Segment Start: Material for the task

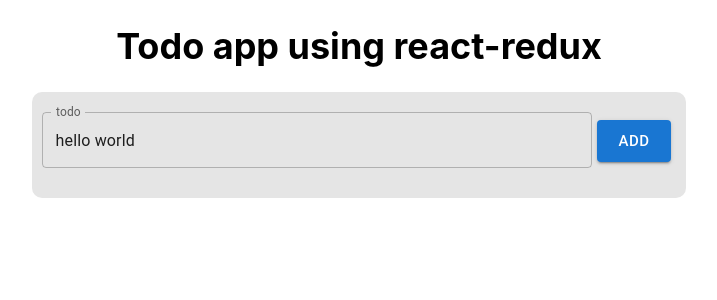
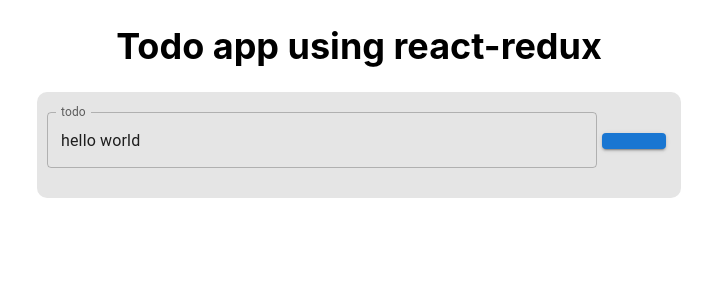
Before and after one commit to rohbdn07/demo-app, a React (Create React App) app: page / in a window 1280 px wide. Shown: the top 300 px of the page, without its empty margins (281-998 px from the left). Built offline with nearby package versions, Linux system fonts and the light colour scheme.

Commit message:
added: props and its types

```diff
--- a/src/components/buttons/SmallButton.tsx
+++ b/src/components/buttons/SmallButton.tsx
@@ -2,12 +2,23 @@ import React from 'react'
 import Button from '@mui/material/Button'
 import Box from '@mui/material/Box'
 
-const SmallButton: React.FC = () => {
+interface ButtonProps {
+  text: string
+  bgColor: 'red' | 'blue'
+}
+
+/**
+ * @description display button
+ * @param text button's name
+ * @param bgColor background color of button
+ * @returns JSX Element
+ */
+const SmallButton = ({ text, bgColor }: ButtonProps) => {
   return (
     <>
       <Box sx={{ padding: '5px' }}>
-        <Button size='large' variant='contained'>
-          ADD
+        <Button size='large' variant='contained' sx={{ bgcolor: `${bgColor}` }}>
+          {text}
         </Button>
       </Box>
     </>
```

Segment End: Material for the task

◆ Aim of the exercise:
Please reproduce, word for word, every line from the line with "added: props and its types" to the final line above, including both ends.

◆ Output:
added: props and its types

```diff
--- a/src/components/buttons/SmallButton.tsx
+++ b/src/components/buttons/SmallButton.tsx
@@ -2,12 +2,23 @@ import React from 'react'
 import Button from '@mui/material/Button'
 import Box from '@mui/material/Box'
 
-const SmallButton: React.FC = () => {
+interface ButtonProps {
+  text: string
+  bgColor: 'red' | 'blue'
+}
+
+/**
+ * @description display button
+ * @param text button's name
+ * @param bgColor background color of button
+ * @returns JSX Element
+ */
+const SmallButton = ({ text, bgColor }: ButtonProps) => {
   return (
     <>
       <Box sx={{ padding: '5px' }}>
-        <Button size='large' variant='contained'>
-          ADD
+        <Button size='large' variant='contained' sx={{ bgcolor: `${bgColor}` }}>
+          {text}
         </Button>
       </Box>
     </>
```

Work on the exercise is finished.